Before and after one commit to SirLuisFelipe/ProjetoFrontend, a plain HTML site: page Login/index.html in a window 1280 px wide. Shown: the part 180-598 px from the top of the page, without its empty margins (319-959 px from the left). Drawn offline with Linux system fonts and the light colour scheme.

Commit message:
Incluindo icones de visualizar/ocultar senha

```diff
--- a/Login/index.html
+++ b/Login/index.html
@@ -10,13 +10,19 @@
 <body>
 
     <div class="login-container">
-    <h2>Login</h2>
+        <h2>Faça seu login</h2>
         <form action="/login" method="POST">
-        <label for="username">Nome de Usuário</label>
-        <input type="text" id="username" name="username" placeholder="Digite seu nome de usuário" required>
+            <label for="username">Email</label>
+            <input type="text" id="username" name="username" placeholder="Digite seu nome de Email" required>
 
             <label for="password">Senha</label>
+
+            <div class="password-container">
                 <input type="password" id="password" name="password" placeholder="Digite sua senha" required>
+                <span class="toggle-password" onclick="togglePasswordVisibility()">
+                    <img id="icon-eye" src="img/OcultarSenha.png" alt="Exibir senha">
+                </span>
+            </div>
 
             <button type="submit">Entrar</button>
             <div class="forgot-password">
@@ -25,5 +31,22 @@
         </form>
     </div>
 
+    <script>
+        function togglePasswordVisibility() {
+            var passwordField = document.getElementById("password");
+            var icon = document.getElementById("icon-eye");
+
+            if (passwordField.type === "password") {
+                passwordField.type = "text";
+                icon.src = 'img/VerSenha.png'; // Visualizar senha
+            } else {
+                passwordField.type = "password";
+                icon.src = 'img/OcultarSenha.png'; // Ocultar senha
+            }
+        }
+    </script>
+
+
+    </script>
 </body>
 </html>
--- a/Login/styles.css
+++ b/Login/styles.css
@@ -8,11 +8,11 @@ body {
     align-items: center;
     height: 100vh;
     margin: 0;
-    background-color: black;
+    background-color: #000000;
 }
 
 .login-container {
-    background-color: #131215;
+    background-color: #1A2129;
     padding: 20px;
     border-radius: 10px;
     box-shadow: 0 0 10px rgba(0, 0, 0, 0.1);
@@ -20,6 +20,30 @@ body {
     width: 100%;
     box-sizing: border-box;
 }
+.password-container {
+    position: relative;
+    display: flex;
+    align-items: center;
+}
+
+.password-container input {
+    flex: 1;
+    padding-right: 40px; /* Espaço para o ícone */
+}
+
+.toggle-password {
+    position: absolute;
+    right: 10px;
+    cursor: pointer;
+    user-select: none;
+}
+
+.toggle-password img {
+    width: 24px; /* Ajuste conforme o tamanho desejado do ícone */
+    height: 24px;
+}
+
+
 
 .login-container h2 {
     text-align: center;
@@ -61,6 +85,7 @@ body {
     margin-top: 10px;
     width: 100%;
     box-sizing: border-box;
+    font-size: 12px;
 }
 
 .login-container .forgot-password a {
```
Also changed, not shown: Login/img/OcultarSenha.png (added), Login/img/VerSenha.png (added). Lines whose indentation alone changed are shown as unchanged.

☆ ☆ ☆ ☆ ☆

§ TASK BRIEF
Lines above with "container" in them are the ones to copy.

§ RESULT
     <div class="login-container">
+            <div class="password-container">
 .login-container {
+.password-container {
+.password-container input {
 .login-container h2 {
 .login-container .forgot-password a {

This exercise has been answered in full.